**DATA TO EXAMINE:**
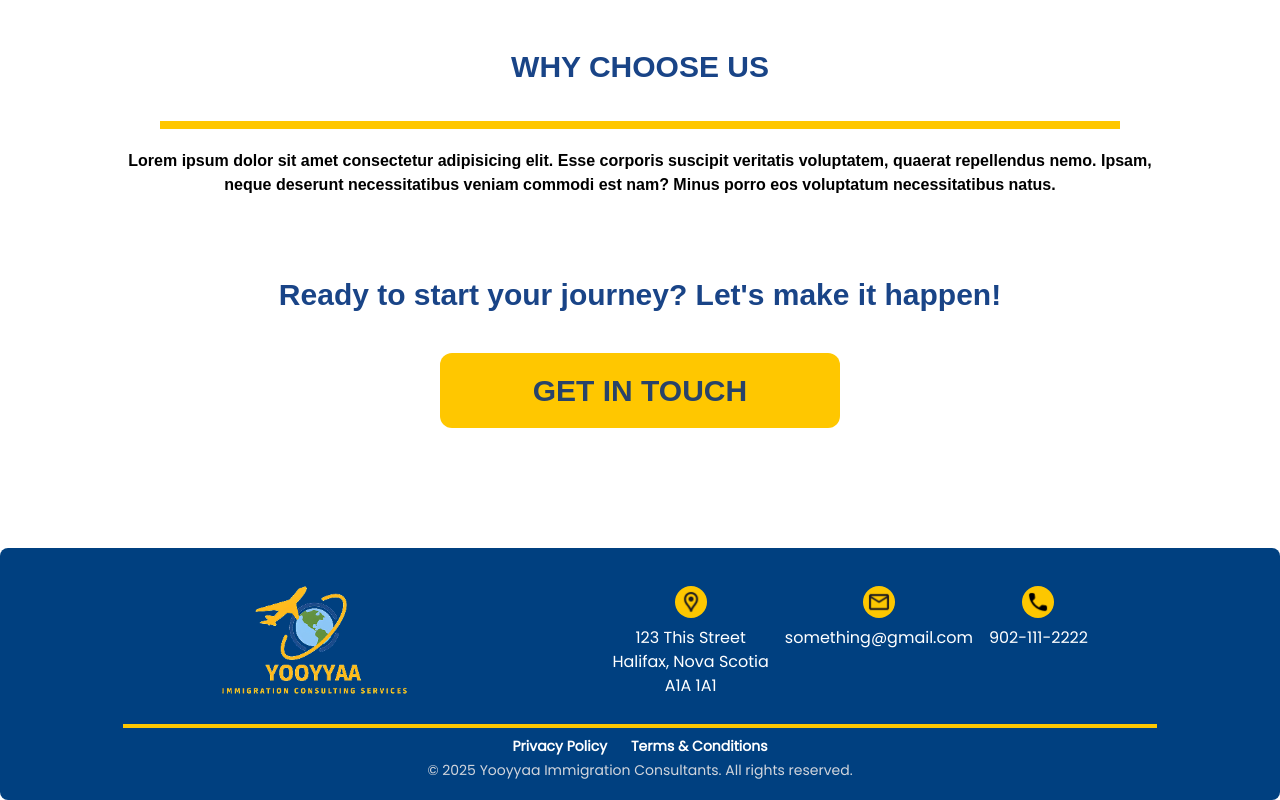
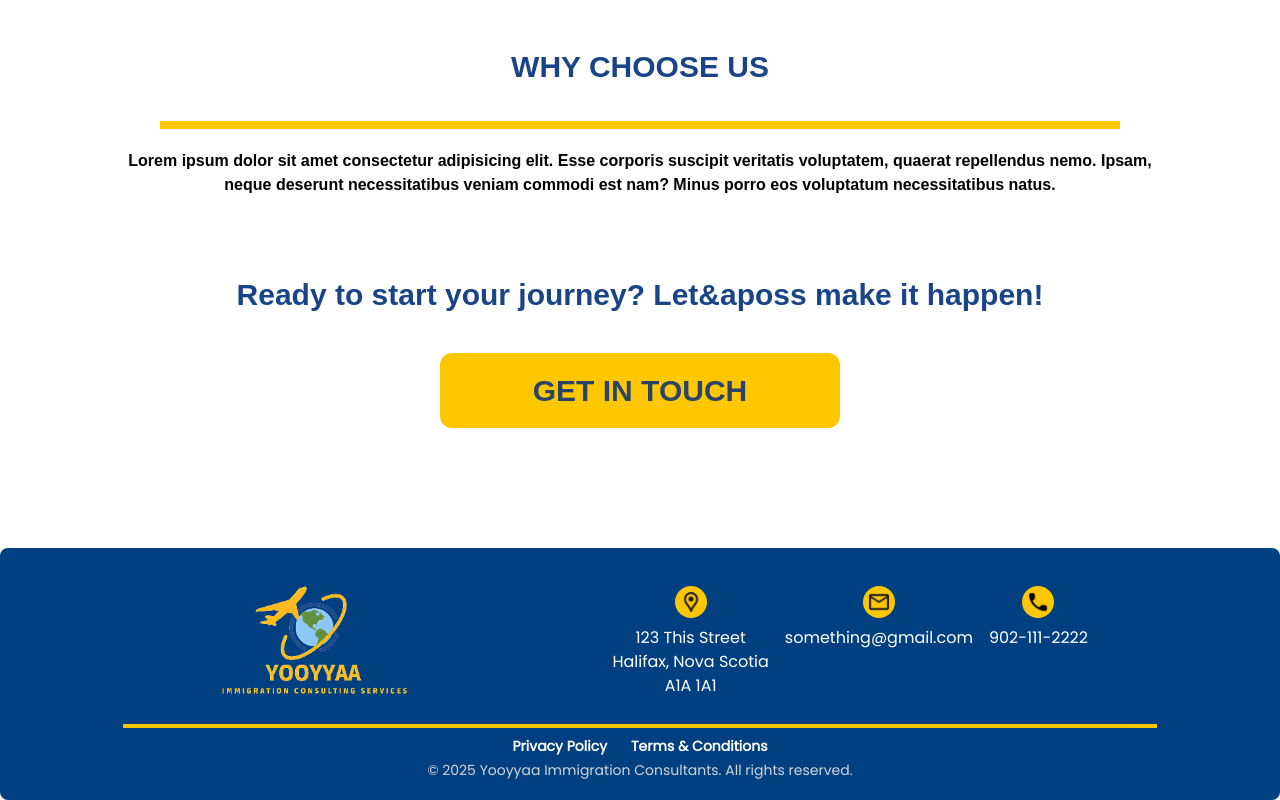
Before and after one commit to BestBow/Yooyyaa-Immigration-Consulting-Website, a React (Vite) app in the folder client/: page /about in a window 1280 px wide. Shown: the part 1392-2192 px from the top of the page. Built offline with nearby package versions, Linux system fonts and the light colour scheme.

Commit message:
Fixed errors on Lint check

```diff
--- a/client/src/pages/OurTeam.jsx
+++ b/client/src/pages/OurTeam.jsx
@@ -51,7 +51,7 @@ function AboutUs() {
             </div>
 
             <div className="connect mb-20">
-                <h2 className="ready mt-20 mb-10 text-3xl">Ready to start your journey? Let's make it happen!</h2>
+                <h2 className="ready mt-20 mb-10 text-3xl">Ready to start your journey? Let&aposs make it happen!</h2>
                 <Link to="/contact"><button type="button" id="get-in-touch" className="transition delay-50 duration-300 ease-in-out hover:scale-110">GET IN TOUCH</button></Link>
             </div>
         </div>
--- a/client/src/pages/Services.jsx
+++ b/client/src/pages/Services.jsx
@@ -26,7 +26,7 @@ function useWindowWidth ()
 function ServiceAnchorLinks ()
 {
 	return Object.entries( serviceFiles ).map(
-		( [ _, service ], index ) =>
+		( [service ], index ) =>
 		{
 			const isLastItem = index === Object.entries(serviceFiles).length - 1;
 			return (
@@ -48,7 +48,7 @@ function Services ()
 	const isMobile = windowWidth < MOBILE_BREAKPOINT;
 
 	return Object.entries( serviceFiles ).map(
-		( [ _, service ], index ) =>
+		( [service ], index ) =>
 		{
 			if ( isMobile )
 			{
```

**WHAT TO DO:** Please print out the entries above exactly. The pictures stay out.

**RESPONSE FOR THIS EXERCISE:**
Before and after one commit to BestBow/Yooyyaa-Immigration-Consulting-Website, a React (Vite) app in the folder client/: page /about in a window 1280 px wide. Shown: the part 1392-2192 px from the top of the page. Built offline with nearby package versions, Linux system fonts and the light colour scheme.

Commit message:
Fixed errors on Lint check

```diff
--- a/client/src/pages/OurTeam.jsx
+++ b/client/src/pages/OurTeam.jsx
@@ -51,7 +51,7 @@ function AboutUs() {
             </div>
 
             <div className="connect mb-20">
-                <h2 className="ready mt-20 mb-10 text-3xl">Ready to start your journey? Let's make it happen!</h2>
+                <h2 className="ready mt-20 mb-10 text-3xl">Ready to start your journey? Let&aposs make it happen!</h2>
                 <Link to="/contact"><button type="button" id="get-in-touch" className="transition delay-50 duration-300 ease-in-out hover:scale-110">GET IN TOUCH</button></Link>
             </div>
         </div>
--- a/client/src/pages/Services.jsx
+++ b/client/src/pages/Services.jsx
@@ -26,7 +26,7 @@ function useWindowWidth ()
 function ServiceAnchorLinks ()
 {
 	return Object.entries( serviceFiles ).map(
-		( [ _, service ], index ) =>
+		( [service ], index ) =>
 		{
 			const isLastItem = index === Object.entries(serviceFiles).length - 1;
 			return (
@@ -48,7 +48,7 @@ function Services ()
 	const isMobile = windowWidth < MOBILE_BREAKPOINT;
 
 	return Object.entries( serviceFiles ).map(
-		( [ _, service ], index ) =>
+		( [service ], index ) =>
 		{
 			if ( isMobile )
 			{
```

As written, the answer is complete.